Through living life, objects cannot be avoided. Every day humans encounter countless objects from a ring passed down through generations in a family, to the wrapper that their purchased lunch came in. Throughout societies people have created a hierarchy of things that are deemed more important based on their own personal criteria. As the world continues to develop into the digital, our connections with objects feel more important. The objects in Talora’s work breathe a new meaning to everyday items, highlighting their original importance and challenging their limits.
The kitchen is an important place in every house, it is an important place for wellbeing and survival. The idea behind this project was to take that comfort and manipulate it in order to understand the artist's relationship with fear.
To fear something is the instinctual reaction to a stimulus that evokes some form of danger. However, when a fear response is out of proportion to the circumstance, these are considered irrational fears. Irrational fears can become so common that they are labeled rational, such as a fear of the common house spider. A fear of fish, Ichthyophobia, remains irrational, unless the subject is a plankter.
This collection looks at what the world would look like if the objects that society uses every day, reflected the users emotional state. If the objects that are relied upon to live, started mirroring emotions that are deemed inconsequential. People would be unable to dismiss ‘messy’ feelings when the items in front of them failed to carry out their purpose.
Through this collection, Talora documented her reaction to preparing a series of meals that featured a whole fish. Talora’s methods were based around the principles of exposure therapy combined with art therapy. Through these documented subjections to the stimulus, she was able to increase prolonged exposure to sea-life, however, becoming increasingly more interested in the fear response itself.
“There is no room for personalised words to express individual emotions in a greater language. Fear is the general terminology, but no two experiences are the same.
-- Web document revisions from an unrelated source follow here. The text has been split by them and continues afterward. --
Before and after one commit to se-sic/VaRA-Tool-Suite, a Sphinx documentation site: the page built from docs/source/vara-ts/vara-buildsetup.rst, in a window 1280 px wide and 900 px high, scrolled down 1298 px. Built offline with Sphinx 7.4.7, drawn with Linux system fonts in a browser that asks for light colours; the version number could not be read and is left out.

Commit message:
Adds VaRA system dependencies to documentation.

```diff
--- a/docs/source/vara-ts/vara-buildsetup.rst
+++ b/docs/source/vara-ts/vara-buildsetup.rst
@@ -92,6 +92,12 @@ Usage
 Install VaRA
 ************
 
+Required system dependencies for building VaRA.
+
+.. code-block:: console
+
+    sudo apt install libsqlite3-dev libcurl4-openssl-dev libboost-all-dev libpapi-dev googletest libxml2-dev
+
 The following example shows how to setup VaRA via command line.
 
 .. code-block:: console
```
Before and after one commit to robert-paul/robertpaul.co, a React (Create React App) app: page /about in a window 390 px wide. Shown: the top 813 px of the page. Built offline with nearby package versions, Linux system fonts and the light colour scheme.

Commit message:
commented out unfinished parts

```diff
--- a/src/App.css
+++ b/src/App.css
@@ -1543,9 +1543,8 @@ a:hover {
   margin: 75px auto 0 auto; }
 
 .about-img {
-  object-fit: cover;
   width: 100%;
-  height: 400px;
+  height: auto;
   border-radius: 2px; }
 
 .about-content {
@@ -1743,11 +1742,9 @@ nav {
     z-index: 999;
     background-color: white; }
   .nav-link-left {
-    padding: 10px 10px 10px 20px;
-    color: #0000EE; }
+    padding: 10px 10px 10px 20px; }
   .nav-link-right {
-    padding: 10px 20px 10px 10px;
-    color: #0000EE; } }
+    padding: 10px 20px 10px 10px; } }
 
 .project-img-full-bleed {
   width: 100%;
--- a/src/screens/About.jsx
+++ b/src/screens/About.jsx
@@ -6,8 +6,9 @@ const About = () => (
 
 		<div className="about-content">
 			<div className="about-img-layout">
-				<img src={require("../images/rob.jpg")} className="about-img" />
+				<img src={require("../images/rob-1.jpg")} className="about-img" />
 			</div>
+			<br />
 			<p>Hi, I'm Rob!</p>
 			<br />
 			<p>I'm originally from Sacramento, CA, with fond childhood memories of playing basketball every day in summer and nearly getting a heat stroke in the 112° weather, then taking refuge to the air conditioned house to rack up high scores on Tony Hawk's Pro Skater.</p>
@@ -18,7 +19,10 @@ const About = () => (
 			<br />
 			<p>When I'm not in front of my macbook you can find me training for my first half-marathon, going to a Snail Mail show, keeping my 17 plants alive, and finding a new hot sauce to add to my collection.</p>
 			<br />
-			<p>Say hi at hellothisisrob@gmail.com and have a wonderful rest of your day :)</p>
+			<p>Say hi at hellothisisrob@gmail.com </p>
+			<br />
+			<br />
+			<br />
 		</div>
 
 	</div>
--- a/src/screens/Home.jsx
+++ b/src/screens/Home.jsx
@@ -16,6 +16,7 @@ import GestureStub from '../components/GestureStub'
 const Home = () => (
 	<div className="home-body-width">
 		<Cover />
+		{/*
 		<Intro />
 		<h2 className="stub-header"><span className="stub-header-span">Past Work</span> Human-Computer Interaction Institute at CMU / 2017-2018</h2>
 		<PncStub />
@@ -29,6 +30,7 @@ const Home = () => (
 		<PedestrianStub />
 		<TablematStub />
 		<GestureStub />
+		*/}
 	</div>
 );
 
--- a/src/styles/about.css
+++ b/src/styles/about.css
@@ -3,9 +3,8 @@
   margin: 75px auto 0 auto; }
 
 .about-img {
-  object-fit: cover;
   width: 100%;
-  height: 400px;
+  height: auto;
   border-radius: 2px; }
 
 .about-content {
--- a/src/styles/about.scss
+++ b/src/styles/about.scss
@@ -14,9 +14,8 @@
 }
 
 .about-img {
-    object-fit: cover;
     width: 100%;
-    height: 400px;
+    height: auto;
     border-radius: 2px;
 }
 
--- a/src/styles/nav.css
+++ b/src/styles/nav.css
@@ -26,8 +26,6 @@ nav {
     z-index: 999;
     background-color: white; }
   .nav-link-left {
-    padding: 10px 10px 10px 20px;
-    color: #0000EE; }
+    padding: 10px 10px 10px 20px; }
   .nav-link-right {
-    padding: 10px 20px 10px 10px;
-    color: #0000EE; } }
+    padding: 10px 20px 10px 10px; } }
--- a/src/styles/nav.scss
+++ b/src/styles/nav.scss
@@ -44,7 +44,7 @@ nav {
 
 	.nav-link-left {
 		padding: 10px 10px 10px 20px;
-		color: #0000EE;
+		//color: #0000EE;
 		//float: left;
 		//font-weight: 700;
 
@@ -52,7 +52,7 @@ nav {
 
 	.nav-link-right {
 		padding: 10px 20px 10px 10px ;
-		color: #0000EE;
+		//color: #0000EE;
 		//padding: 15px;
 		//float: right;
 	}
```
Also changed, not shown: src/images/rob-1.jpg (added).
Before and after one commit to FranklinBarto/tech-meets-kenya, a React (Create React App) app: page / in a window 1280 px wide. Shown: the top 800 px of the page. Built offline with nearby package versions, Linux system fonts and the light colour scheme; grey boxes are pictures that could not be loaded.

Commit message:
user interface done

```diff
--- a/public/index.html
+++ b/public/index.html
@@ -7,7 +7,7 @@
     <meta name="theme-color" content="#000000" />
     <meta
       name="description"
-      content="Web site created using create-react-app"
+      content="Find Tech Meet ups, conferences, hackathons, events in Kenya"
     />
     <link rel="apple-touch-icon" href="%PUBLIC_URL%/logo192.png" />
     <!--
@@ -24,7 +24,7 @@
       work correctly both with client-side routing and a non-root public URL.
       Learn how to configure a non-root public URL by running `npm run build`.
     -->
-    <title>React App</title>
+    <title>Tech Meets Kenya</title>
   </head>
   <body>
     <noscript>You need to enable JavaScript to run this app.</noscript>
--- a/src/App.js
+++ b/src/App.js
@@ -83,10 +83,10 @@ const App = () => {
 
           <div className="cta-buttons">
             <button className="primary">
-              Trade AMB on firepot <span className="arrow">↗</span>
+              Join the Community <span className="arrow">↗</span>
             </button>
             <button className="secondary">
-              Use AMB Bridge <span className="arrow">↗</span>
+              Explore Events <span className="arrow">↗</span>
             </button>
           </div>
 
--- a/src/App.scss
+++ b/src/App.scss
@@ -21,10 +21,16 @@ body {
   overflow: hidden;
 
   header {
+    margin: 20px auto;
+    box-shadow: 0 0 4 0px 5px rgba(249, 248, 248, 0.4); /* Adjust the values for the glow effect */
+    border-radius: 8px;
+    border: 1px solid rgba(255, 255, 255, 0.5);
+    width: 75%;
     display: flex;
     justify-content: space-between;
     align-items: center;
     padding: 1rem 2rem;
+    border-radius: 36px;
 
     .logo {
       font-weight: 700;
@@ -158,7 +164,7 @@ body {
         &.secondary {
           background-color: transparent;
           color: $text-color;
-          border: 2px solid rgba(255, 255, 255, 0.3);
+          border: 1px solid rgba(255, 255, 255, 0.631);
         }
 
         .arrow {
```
Through art, however, we are able to express these feelings through objects. This collection is my way of breaking down how I experience fear. The audience is invited to use these objects to feel with me, or to use them to aid their own expression.”